Dear Ithaca, AgriTech, and Cornell Tech communities,

We write regarding two interim policies, released today, related to expressive activities and doxxing. Work on these policies began in spring 2023, in the lead-up to our freedom of expression theme year, and last semester underscored the importance of such policies as we, as a community of scholars, engage across difference and take on challenging and controversial topics. We are now seeking the Cornell community’s assistance in refining and finalizing these important policies.

While the university has already sought and obtained thoughtful feedback on these interim policies from various campus stakeholders, in the coming weeks we are inviting further community input through the University Assembly, which represents the common interests of students, faculty, and staff. Furthermore, Student and Campus Life will continue to engage with students to obtain input on these policies and associated resources.

Interim Expressive Activity Policy

Cornell has a longstanding history of faculty, staff, and students engaging in expressive activity by hosting events, and through protests, postering, chalking, and installations. Our existing rules governing these kinds of expressive activity, including expectations of nonviolence, have until now been maintained by different campus offices. We seek to elevate and expand awareness of these guidelines by concentrating them in a university-wide interim Expressive Activity Policy.

As embodied in Cornell’s Core Values, adopted in 2019, “We are a community whose very purpose is the pursuit of knowledge. We value free and open inquiry and expression — tenets that underlie academic freedom — even of ideas some may consider wrong or offensive. Inherent in this commitment is the corollary freedom to engage in reasoned opposition to messages to which one objects.”

The Student Code of Conduct, implemented in August 2021, includes numerous principles governing expressive activity. Reiterating these values in a consolidated campus-wide policy will further encourage an environment that allows all Cornellians to exercise their rights to speak freely and to hear competing viewpoints. As such, the interim policy outlines reasonable time, place, and manner restrictions on expressive activity on campus, including rules on when and where protests may occur, and how posters and signage may be displayed, for instance. The policy also sets out rules that prohibit interfering with invited speakers or engaging in harassment.

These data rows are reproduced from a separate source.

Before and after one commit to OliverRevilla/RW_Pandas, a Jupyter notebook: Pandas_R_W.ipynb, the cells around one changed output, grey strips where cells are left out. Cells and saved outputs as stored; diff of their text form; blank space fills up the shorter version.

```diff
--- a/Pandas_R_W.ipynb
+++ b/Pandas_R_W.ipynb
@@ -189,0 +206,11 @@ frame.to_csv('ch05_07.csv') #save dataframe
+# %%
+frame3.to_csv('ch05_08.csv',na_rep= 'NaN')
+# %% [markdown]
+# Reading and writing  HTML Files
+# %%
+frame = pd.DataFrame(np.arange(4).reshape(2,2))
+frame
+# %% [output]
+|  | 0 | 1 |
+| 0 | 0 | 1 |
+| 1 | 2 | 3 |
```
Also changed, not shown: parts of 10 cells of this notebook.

It is important to note that the interim Expressive Activity Policy does not supersede classroom and curricular experiences, which are the purview of faculty. Vice Provost for Academic Innovation Steven Jackson will be leading faculty discussions to develop guidelines and a multifaceted approach to expressive activities within the academic context.

Interim Anti-Doxxing Policy

Members of our community have expressed concerns about an increase in doxxing around the country, and at Cornell, as a form of intimidation that stifles expression. The Student Code of Conduct already prohibits behaviors often associated with doxxing, such as endangerment, harassment, and invasion of privacy. Creating a university-wide policy elevates this issue and strengthens our resolve to protect all members of our community from having personal information shared by others with the intent or knowledge that it may be used to threaten, intimidate, or cause harm. The university has also created a doxxing resource guide to assist anyone targeted by any such vicious and cowardly attacks. This guide will continue to be enhanced as additional tools and strategies are developed to support those who have been impacted.

In a time of growing national and global conflict, it is paramount that Cornell honor our commitments to academic freedom, free expression, and belonging. It is also important that Cornell enforces these and all policies that govern conduct on our campus by members of our community.

As the university continues to solicit feedback, we encourage all faculty, staff, and students to engage in the process of reviewing and commenting on these interim policies. They will be presented at the University Assembly meeting on Tuesday, Feb. 6, from 4:45 to 6 p.m. in 401 Physical Sciences Building or by Zoom.


Martha E. Pollack

Mike Kotlikoff

Ryan Lombardi
Vice President for Student and Campus Life

Christine Lovely
Vice President and Chief Human Resources Officer